Work request —
Scan the entries that follow for the word "with", then report every line in which it appears.

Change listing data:
§
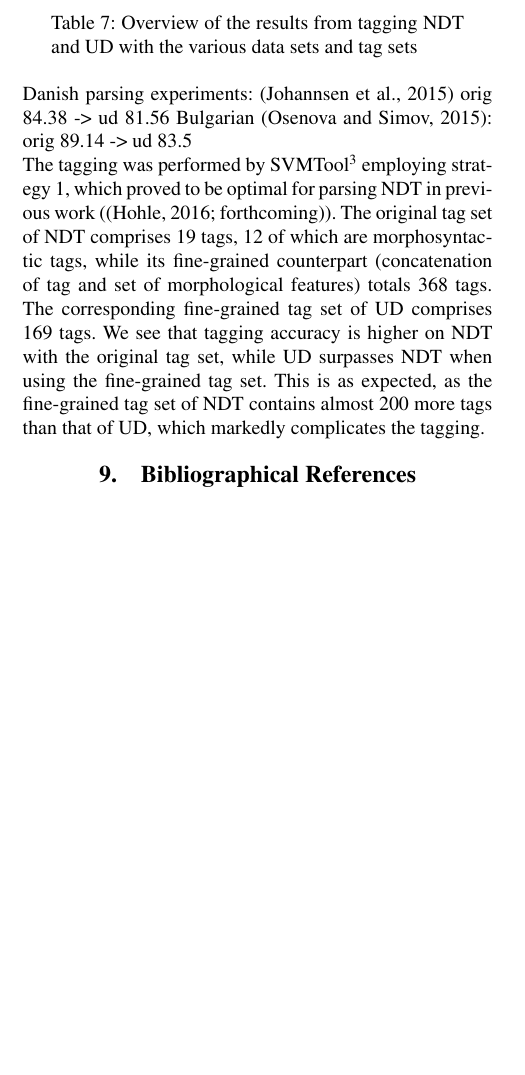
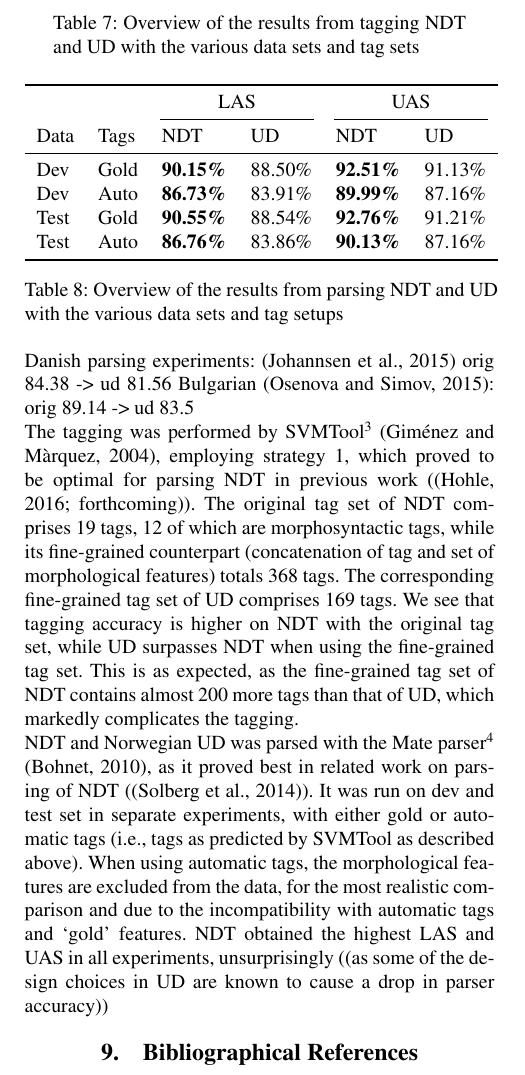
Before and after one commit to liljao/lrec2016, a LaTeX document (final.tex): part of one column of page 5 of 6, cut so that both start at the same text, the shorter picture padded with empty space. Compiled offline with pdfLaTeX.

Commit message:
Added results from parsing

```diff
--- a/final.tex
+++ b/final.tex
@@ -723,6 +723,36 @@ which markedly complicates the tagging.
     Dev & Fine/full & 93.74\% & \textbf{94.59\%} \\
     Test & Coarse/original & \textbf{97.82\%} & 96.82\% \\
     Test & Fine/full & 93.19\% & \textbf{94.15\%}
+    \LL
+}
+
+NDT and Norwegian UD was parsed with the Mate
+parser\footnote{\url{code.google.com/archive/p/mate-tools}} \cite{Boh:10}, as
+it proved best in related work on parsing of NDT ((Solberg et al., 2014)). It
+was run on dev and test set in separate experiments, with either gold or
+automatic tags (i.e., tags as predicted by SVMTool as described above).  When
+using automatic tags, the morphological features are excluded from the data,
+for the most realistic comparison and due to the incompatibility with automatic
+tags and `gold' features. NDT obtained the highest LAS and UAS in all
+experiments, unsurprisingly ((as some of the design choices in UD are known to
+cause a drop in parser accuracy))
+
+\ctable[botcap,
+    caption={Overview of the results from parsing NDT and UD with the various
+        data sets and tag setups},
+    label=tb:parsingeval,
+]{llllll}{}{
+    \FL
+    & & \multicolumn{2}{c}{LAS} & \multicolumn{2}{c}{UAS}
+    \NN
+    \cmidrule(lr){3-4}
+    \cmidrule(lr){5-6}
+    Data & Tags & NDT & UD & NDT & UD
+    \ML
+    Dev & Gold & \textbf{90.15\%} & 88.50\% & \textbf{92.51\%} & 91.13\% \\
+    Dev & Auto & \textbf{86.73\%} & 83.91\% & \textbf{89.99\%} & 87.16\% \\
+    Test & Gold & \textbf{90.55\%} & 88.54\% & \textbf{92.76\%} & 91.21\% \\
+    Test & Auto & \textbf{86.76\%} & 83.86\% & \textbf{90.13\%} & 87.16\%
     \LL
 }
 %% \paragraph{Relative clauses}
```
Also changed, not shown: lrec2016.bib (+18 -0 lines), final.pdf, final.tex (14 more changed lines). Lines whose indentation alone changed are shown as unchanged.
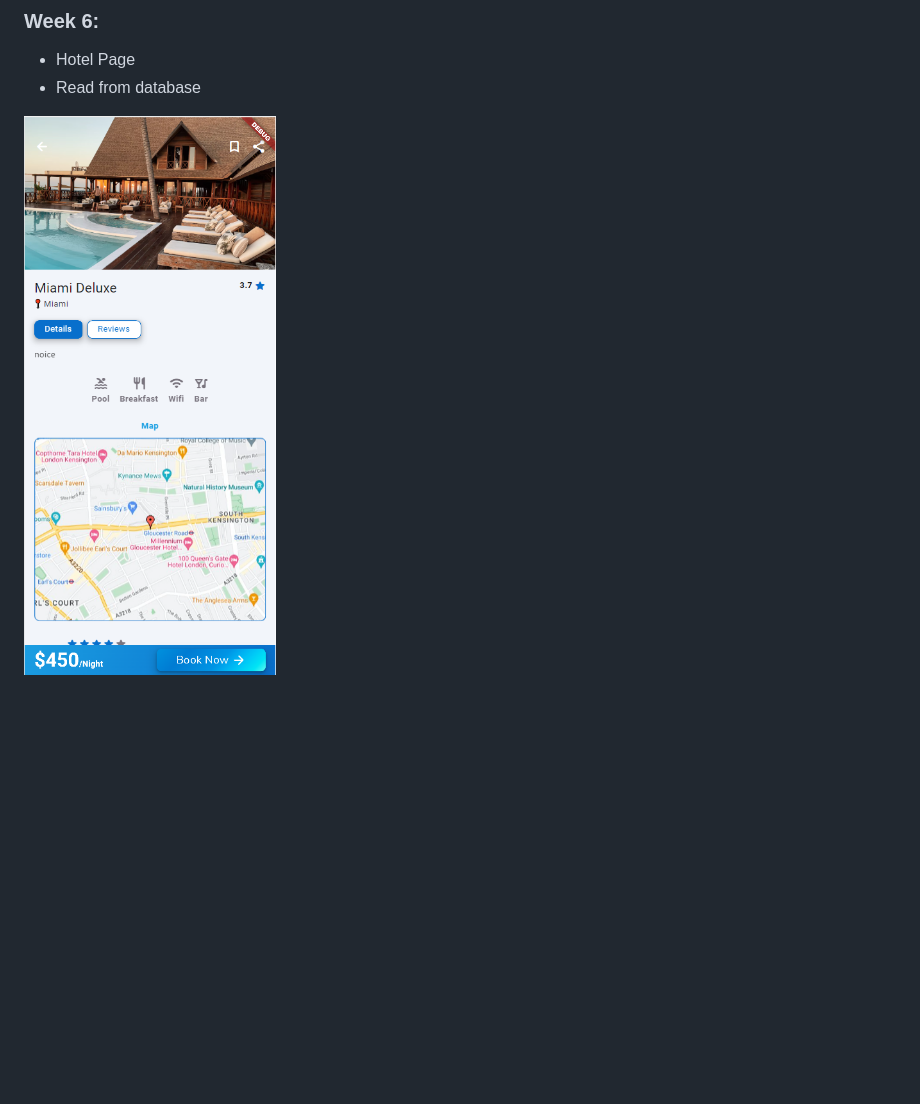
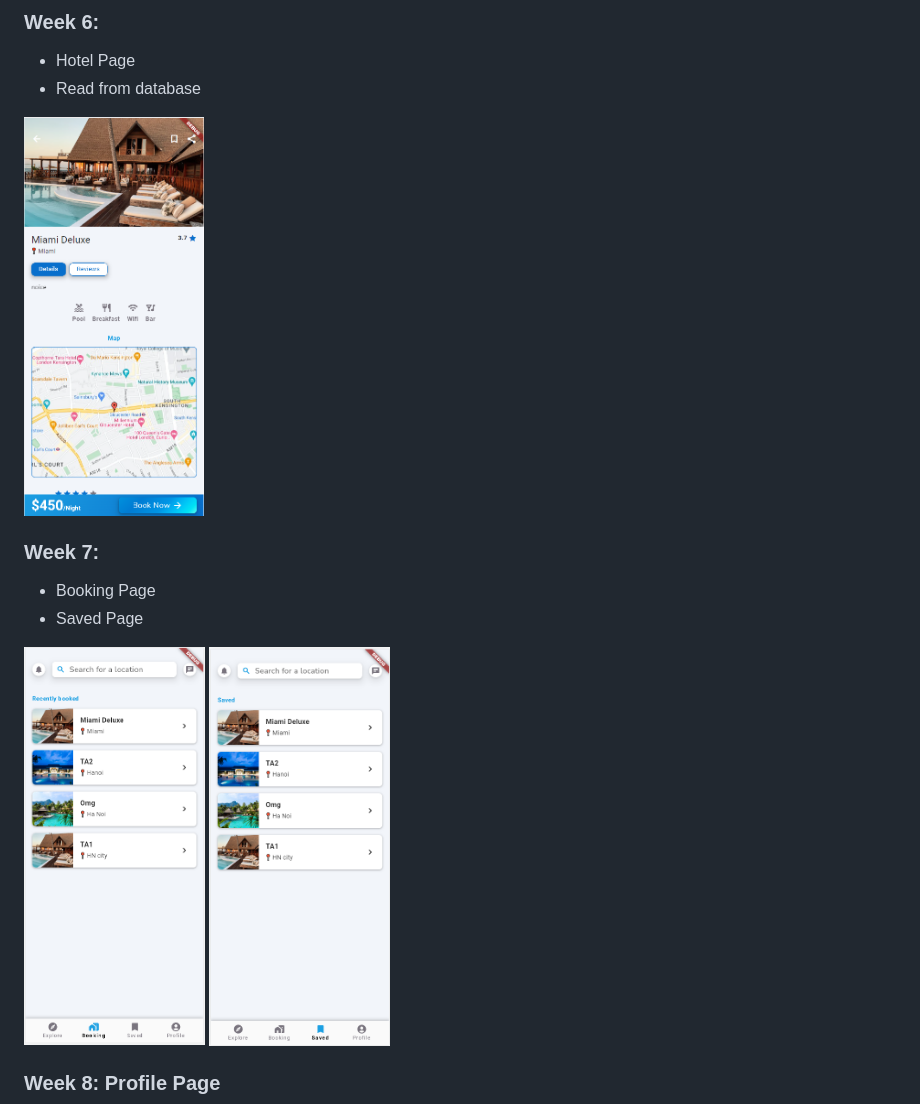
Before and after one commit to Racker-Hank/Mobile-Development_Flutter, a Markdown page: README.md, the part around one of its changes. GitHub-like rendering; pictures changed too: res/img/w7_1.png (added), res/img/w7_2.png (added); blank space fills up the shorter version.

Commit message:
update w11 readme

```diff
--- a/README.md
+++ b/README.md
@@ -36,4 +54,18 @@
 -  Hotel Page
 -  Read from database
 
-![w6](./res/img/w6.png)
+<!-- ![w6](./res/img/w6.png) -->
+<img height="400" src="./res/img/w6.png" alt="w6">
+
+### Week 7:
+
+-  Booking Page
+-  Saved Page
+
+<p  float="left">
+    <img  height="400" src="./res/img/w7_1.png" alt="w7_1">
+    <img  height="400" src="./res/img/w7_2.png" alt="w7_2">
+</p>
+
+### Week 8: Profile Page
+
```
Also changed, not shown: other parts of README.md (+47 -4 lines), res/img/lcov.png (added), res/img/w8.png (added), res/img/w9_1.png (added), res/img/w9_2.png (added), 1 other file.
§
Task response —
Before and after one commit to liljao/lrec2016, a LaTeX document (final.tex): part of one column of page 5 of 6, cut so that both start at the same text, the shorter picture padded with empty space. Compiled offline with pdfLaTeX.
+NDT and Norwegian UD was parsed with the Mate
+was run on dev and test set in separate experiments, with either gold or
+for the most realistic comparison and due to the incompatibility with automatic
+    caption={Overview of the results from parsing NDT and UD with the various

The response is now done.